Sleep apnea syndrome (SAS), a growing public health threat, is an emerging condition in sub-Saharan Africa (SSA). Related SSA studies have so far used an incomplete definition. This study is aimed at assessing SAS using an American Academy of Sleep Medicine (AASM) complete definition and at exploring its relationship with comorbidities, among patients hospitalized in a Cameroonian tertiary hospital.
This cross-sectional study was conducted in cardiology, endocrinology, and neurology departments of the Yaoundé Central Hospital.

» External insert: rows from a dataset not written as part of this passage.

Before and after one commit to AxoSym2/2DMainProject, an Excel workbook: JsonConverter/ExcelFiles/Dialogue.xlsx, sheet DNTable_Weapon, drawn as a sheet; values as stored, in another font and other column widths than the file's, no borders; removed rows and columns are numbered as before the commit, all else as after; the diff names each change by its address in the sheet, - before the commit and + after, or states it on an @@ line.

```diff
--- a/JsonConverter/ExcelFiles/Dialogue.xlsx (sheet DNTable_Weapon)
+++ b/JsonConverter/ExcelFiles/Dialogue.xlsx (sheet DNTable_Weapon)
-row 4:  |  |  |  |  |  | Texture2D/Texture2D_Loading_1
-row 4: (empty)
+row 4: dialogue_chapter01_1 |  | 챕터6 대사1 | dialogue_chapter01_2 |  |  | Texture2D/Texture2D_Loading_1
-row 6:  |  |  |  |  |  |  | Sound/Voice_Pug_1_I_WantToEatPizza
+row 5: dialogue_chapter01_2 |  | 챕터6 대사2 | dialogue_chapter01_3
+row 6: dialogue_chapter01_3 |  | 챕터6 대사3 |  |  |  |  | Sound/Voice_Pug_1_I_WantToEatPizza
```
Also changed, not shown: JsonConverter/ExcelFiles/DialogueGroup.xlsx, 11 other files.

Patients aged 21 and above were consecutively invited, and some of them were randomly selected to undergo a full night record using a portable sleep monitoring device, to diagnose sleep-disordered breathing (SDB). SAS was defined as an apnea – hypopnea index (AHI) ≥ 5/h, associated with either excessive daytime sleepiness or at least 3 compatible symptoms. Moderate to severe SAS (MS-SAS) stood for an AHI ≥ 15/h. We used chi-square or Fisher tests to compare SAS and non-SAS groups. . One hundred and eleven patients presented a valid sleep monitoring report. Their mean age ± standard deviation (range) was 58 ± 12.5 (28-87) years, and 53.2% were female. The prevalence (95% confident interval (CI)) of SAS was 55.0 (45.7, 64.2)% and the one of MS-SAS 34.2 (25.4, 43.1)%. The obstructive pattern (90.2% of SAS and 86.8% of MS-SAS) was predominant. The prevalence of SAS among specific comorbidities ranged from 52.2% to 75.0%. Compared to SAS free patients, more SAS patients presented with hypertension (75.4% vs. 48.0%, = 0.005%), history of stroke (36.7% vs. 32.0%, = 0.756), cardiac failure (23.0% vs. 12.0%, = 0.213), and combined cardiovascular comorbidity (80.3% vs. 52.0%, = 0.003). Similar results were observed for MS-SAS. Metabolic and neuropsychiatric comorbidities did not differ between SAS and SAS-free patients.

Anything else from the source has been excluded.